Besides, they also supported the observation made by the PricewaterhouseCoopers in its report submitted in July 2011 to Maharashtra Electricity Regulatory Commission (MERC) that the uniformity in tariff can be achieved if the enablers come into play or if the government supports the entire process via means of external support, if required.
They were reacting to the statement made on Tuesday by the chief minister Prithviraj Chavan and his deputy Ajit Pawar that distribution companies have been asked to prepare a road map to reduce tariff and ultimately bring in uniform level in tariff charged to consumers in Mumbai. There are four distribution utilities in Mumbai comprising Tata Power, Reliance Infrastructure, Brihanmumbai Electric Supply Transport and Maharahstra State Electricity Distribution Company.
VP Raja, former chairman, MERC told ”The entire intention of EA 2003 is to create competition in the power sector. Because of developments that have taken place in last few years at least in the Mumbai suburbs, the choice is now available for consumers to choose between Tata Power and Reliance Infrastructure as the service providers. Today by exercising the choice consumers can choose that company which gives them the cheapest power. Even though choice is not competition it is the first step for fostering competition. Under these circumstances, any step which bring in uniform tariff will be step against the principle of fostering competition.”
He however, said that Delhi story is not comparable to Mumbai. The distribution business is historically different. Shantanu Dixit, researcher, Prayas Energy Group shared Raja’s view saying that uniform tariff in Mumbai is against the basic tenants of competition in the power sector as the basic cost structure and consumer mix is different for different companies.
”Moreover, such a move will hamper competition for efficiency improvements on part of discoms. Further, any tariff cut should happen based on appropriate improvements in planning and operational efficiency and cost reduction rather than burdening the state exchequer,” he noted. According to Dr. Ashok Harne, energy expert, the uniform tariff is difficult to achieve in Mumbai due to high skew in the end users and in power purchase. There should be clarity on whom the uniform tariff will be applicable.
”There are different end users right from commercial consumers to residential consumers consuming less than 300 units. The electricity consumption does not go by the rules of economics. There are some end users whose consumption is not proportional to the rise in power tariff,” he added.
Ashok Pendse, consumer representative on MERC argued that it is difficult to achieve the price parity in low end residential consumers unless and until skewed consumer mix is changed in Mumbai.
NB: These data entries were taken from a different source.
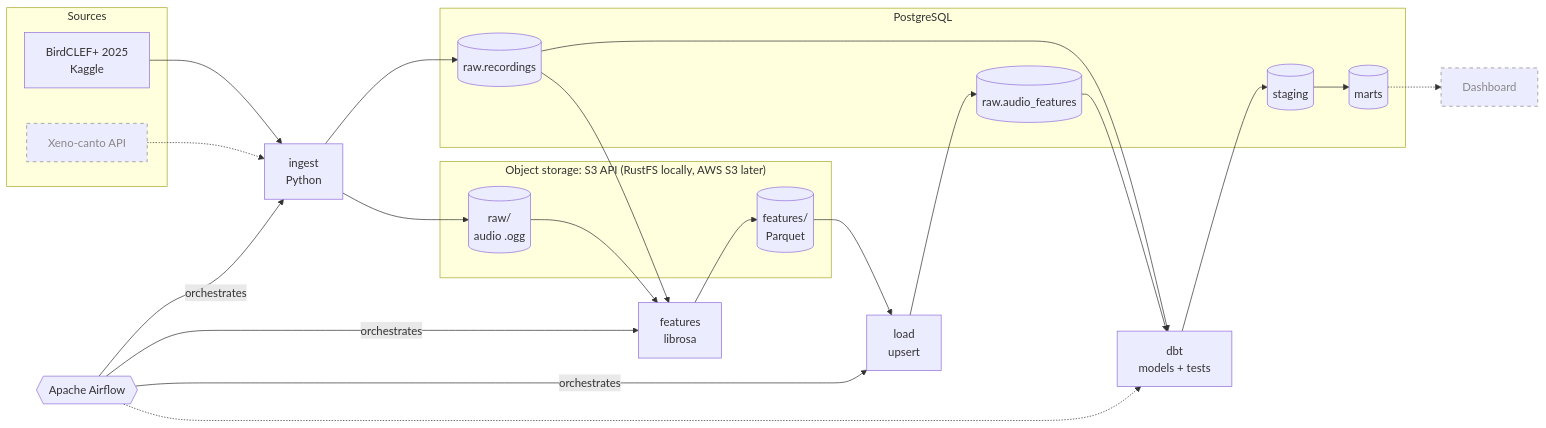
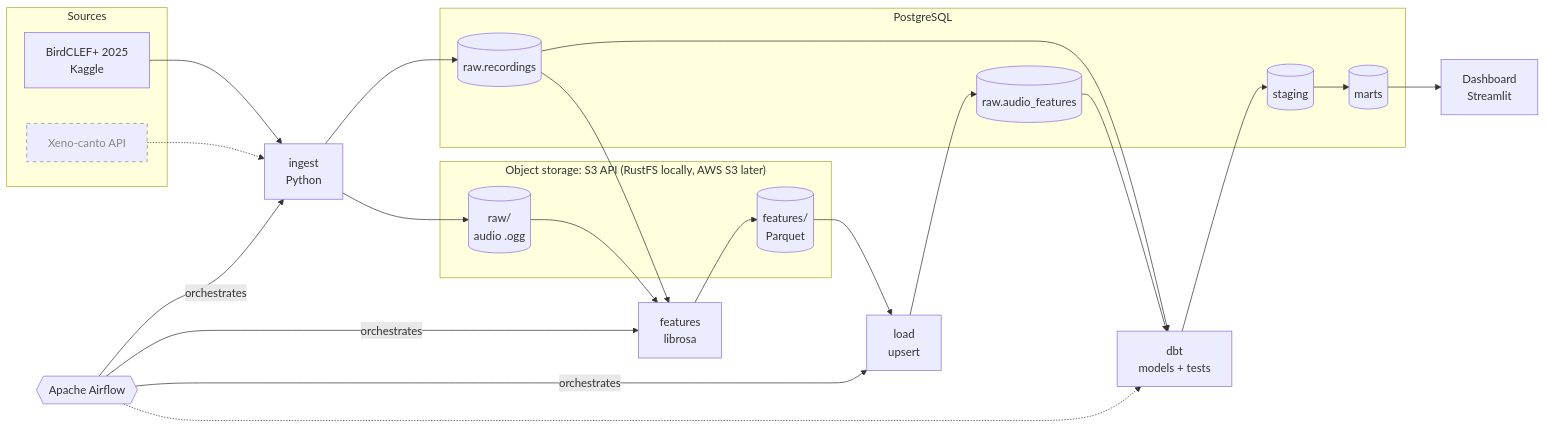
One commit to Dres3223/soundscape-data-pipeline changed the diagram in README.md. Above: the diagram before and after it, drawn with Mermaid. The commit also changed other lines of this file and 11 other files, not shown here.

First line of the commit message:
feat(dashboard): add Streamlit dashboard over the soundscape mart

````diff
--- a/README.md
+++ b/README.md
@@ -9,40 +9,40 @@
 ```mermaid
 flowchart LR
     subgraph sources["Sources"]
         kaggle["BirdCLEF+ 2025<br/>Kaggle"]
         xenocanto["Xeno-canto API"]:::planned
     end
 
     subgraph s3["Object storage: S3 API (RustFS locally, AWS S3 later)"]
         raw[("raw/<br/>audio .ogg")]
         parquet[("features/<br/>Parquet")]
     end
 
     subgraph pg["PostgreSQL"]
         recordings[("raw.recordings")]
         audiofeatures[("raw.audio_features")]
         staging[("staging")]
         marts[("marts")]
     end
 
     ingest["ingest<br/>Python"]
     features["features<br/>librosa"]
     load["load<br/>upsert"]
     dbt["dbt<br/>models + tests"]
-    dashboard["Dashboard"]:::planned
+    dashboard["Dashboard<br/>Streamlit"]
     airflow{{"Apache Airflow"}}
 
     kaggle --> ingest
     xenocanto -.-> ingest
     ingest --> raw
     ingest --> recordings
     raw --> features --> parquet
     recordings --> features
     parquet --> load --> audiofeatures
     recordings & audiofeatures --> dbt
-    dbt --> staging --> marts -.-> dashboard
+    dbt --> staging --> marts --> dashboard
     airflow -- orchestrates --> ingest & features & load
     airflow -.-> dbt
 
     classDef planned stroke-dasharray: 5 5, color:#888, stroke:#888
 ```
````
”The money has to come from top end or the government then only it is feasible. Ultimately, the decision of tariff is with the MERC and not with the government. The government can give subsidy and then only it can talk about reduction or subsidized tariff without this action of subsidy legally government does not have a role,” he viewed.